Uniform policies are a necessity in larger organisations, but they can be very useful in small to medium sized businesses too. A uniform policy explains how the company uniform should be worn, what is acceptable (and what is not), and the implications if these guidelines are breached.
If you have a Uniform Policy, check that you are observing these 3 rules:
1. Include it in contractual documents
The uniform, and its use, must be written into the employment contract. You should also include it in your company policy and procedure manual. Some companies also have a Uniform Policy which allows you to be specific about the expectations.
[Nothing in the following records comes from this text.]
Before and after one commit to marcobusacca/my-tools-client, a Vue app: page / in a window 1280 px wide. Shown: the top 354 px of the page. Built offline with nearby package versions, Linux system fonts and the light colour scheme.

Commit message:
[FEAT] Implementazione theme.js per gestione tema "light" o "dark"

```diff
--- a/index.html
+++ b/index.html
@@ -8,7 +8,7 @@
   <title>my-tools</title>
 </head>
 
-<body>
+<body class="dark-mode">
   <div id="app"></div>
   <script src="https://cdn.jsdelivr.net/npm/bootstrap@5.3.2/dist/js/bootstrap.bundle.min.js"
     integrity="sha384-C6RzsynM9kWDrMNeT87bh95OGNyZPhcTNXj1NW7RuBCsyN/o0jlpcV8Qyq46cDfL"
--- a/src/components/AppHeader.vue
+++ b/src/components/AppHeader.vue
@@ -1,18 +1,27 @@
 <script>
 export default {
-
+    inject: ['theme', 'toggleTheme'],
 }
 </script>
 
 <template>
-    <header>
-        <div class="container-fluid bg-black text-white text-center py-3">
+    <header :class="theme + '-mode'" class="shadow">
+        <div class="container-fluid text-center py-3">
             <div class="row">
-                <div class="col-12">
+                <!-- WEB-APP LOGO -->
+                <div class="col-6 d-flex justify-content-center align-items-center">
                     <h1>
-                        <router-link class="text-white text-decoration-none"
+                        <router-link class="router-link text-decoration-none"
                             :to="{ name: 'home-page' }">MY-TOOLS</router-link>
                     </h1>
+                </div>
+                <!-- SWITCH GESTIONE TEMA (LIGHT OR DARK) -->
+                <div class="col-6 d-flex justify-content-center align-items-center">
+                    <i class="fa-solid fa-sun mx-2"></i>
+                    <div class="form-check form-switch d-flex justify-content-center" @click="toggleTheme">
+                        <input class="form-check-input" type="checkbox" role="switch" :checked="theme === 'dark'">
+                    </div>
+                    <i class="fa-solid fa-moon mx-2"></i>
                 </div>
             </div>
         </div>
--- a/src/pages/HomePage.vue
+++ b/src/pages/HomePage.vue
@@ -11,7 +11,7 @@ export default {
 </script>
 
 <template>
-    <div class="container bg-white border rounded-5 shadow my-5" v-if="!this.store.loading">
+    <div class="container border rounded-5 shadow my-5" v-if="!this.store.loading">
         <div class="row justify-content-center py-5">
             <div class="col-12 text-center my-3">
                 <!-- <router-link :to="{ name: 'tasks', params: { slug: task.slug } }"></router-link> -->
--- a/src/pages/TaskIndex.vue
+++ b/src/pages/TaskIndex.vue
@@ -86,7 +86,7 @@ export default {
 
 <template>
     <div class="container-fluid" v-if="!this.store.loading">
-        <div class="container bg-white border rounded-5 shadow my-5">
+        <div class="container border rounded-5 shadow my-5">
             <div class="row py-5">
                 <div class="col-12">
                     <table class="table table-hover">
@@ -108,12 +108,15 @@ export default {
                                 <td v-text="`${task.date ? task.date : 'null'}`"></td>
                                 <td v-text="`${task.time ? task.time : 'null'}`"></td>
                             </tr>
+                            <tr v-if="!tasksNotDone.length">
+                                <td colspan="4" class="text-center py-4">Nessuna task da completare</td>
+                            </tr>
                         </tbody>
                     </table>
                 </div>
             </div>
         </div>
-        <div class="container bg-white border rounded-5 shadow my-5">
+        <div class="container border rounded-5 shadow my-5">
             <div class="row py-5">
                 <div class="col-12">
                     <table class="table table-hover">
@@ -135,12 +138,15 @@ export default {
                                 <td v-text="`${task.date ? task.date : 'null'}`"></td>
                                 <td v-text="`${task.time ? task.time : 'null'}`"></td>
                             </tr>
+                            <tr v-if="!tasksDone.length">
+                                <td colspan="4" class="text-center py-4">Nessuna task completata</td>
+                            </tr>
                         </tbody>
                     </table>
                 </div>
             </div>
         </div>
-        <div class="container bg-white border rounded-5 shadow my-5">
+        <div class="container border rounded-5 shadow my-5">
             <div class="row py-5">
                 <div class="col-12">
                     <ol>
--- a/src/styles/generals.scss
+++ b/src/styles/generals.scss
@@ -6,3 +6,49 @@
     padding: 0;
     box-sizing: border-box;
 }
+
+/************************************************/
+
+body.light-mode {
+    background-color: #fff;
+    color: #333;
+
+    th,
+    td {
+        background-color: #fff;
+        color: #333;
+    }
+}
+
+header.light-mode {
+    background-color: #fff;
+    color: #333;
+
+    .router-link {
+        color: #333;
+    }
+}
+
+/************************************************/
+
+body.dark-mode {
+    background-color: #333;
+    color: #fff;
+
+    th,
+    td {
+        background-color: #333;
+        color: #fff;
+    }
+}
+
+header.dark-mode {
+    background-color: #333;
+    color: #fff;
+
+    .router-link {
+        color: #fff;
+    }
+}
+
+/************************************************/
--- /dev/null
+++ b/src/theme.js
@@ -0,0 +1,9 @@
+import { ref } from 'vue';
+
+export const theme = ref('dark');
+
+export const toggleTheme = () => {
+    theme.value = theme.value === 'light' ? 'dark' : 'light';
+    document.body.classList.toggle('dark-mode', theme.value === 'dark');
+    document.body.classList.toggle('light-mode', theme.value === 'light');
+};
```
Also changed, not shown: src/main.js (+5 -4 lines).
There should be no doubt that the employee fully understands that wearing a uniform is a condition of employment and you have been clear about the consequences if they do not comply.
2. Be clear who is financially responsible for the uniform
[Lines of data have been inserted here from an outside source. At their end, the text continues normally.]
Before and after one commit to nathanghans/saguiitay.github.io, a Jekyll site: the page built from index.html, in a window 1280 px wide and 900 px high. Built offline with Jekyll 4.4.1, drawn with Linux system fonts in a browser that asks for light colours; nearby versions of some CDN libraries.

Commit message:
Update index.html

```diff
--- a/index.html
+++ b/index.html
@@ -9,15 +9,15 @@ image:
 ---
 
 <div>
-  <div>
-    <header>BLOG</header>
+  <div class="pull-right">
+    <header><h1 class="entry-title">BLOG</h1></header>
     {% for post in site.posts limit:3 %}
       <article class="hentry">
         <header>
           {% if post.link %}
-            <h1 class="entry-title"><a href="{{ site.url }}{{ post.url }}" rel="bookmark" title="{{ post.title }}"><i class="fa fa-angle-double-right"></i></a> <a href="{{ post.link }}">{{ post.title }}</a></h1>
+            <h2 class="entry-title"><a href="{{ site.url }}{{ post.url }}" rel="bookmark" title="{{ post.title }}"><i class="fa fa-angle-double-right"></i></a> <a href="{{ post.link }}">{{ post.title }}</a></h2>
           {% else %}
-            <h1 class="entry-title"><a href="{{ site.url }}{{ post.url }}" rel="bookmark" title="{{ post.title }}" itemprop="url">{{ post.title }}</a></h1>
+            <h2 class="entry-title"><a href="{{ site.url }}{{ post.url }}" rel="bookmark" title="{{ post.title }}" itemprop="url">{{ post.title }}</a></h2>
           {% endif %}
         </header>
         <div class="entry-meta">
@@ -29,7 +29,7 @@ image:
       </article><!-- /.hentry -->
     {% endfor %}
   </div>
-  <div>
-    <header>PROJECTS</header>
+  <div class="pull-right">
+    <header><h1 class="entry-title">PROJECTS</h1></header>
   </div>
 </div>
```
Most companies have a staff allowance for uniforms and are able to provide them free of charge to employees. Alternatively, some companies prefer the employees purchase the uniforms at cost from them. Whatever your policy, communicate this clearly to your staff and disclose the value of the uniform on all receipts if they are purchasing direct from you.
3. Know your obligations
If staff are purchasing their own uniform, by law you must pay them a uniform allowance, and in some cases an allowance to cover washing costs. Your obligations will vary depending on the industry you are in.
If you would like to know more, check the Fair Work Ombudsman website to get more information for your industry or award.